Your GP (or other health / social care professional) will refer you to the Westminster Adult Autism Assessment and Diagnosis Service (WAAADS).
The WAAADS assessment process will involve at least 3 hour-long appointments with a team of autism specialists. The length of these appointments ensure there is enough time to gather the evidence needed for a formal autism diagnosis.
The process typically involves the following steps:
- Initial Meeting. The team will discuss the assessment process with you and make sure you are still happy to go ahead. They will ask you about your family history, early life experiences, educational & employment background, and any physical or mental illnesses you have.
- Social Communication Observation Assessment. The team will meet with you and carry out an evaluation of your social communication and behaviours. This involves talking and doing some activities together.
- Developmental History. With your consent, the team will meet with your parent or carer to gather information about your early life experience. You do not have to be present at this meeting.
- Cognitive Assessment. Sometimes, a cognitive assessment is carried out so the team can better understand your learning skills. This involves completing tasks looking at use of words, memory, ability to process information and problem-solving skills.
- Feedback. The information that has been gathered will be compared against a strict set of diagnostic criteria. In this meeting, the team will let you know the outcome of the assessment, and may share with you a draft report. They will then discuss and plan for any post-diagnosis support.
For more information on the process, please download the WAAADS "What to Expect at an Autism Assessment" leaflet.
Waiting for a diagnostic appointment can be an anxious time. The Centre for ADHD and Autism Support has produced an advice booklet for adults that answers some frequently asked questions and provides information on what you can expect whilst you wait.

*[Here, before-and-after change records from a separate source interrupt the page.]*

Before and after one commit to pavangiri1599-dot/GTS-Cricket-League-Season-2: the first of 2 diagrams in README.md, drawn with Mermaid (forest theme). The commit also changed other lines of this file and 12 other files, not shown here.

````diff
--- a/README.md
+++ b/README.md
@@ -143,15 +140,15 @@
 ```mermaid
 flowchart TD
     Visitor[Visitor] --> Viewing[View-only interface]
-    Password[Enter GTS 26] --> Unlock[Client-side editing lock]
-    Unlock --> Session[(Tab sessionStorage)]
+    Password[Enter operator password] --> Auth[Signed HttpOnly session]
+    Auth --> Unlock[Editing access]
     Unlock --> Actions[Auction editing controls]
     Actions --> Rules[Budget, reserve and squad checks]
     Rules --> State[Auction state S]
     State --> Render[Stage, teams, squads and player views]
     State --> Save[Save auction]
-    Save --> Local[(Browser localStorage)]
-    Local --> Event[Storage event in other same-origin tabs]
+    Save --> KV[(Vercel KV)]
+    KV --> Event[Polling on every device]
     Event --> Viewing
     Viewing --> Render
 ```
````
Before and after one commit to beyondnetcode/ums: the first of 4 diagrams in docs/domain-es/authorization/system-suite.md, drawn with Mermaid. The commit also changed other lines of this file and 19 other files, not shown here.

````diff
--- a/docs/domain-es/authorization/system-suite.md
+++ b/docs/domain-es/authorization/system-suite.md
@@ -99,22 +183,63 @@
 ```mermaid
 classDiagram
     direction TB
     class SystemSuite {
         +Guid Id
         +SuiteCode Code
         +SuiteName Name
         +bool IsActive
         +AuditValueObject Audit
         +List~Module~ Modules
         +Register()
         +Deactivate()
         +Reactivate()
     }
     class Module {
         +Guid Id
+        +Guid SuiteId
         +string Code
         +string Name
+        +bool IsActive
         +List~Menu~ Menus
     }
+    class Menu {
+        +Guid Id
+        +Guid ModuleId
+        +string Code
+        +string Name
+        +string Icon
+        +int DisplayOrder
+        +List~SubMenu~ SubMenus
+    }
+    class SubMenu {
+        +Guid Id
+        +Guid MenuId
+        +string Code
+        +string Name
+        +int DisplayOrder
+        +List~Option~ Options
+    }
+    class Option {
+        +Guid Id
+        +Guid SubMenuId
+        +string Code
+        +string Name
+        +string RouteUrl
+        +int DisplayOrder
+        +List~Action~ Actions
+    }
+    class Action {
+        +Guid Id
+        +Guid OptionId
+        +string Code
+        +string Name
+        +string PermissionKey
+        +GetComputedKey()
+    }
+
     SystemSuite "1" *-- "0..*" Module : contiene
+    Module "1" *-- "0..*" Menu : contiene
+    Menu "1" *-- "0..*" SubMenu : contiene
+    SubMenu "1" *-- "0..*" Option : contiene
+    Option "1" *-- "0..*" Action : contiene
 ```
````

If your GP is based in another borough
Please note that the service you are referred into depends on where your GP is located - not where you live. If your GP is based outside of the borough, they will refer you into equivalent services in their own boroughs.
Please check the Local Offer for the borough where your GP is located for more information on their own autism assessment pathways.
If you have a learning disability
If you have a diagnosis of learning disability, your GP (or other health / social care professional) will instead refer you to the Westminster Learning Disability Partnership (WLDP). This is because the team at WDLP have greater experience diagnosing autism against a background of learning disability.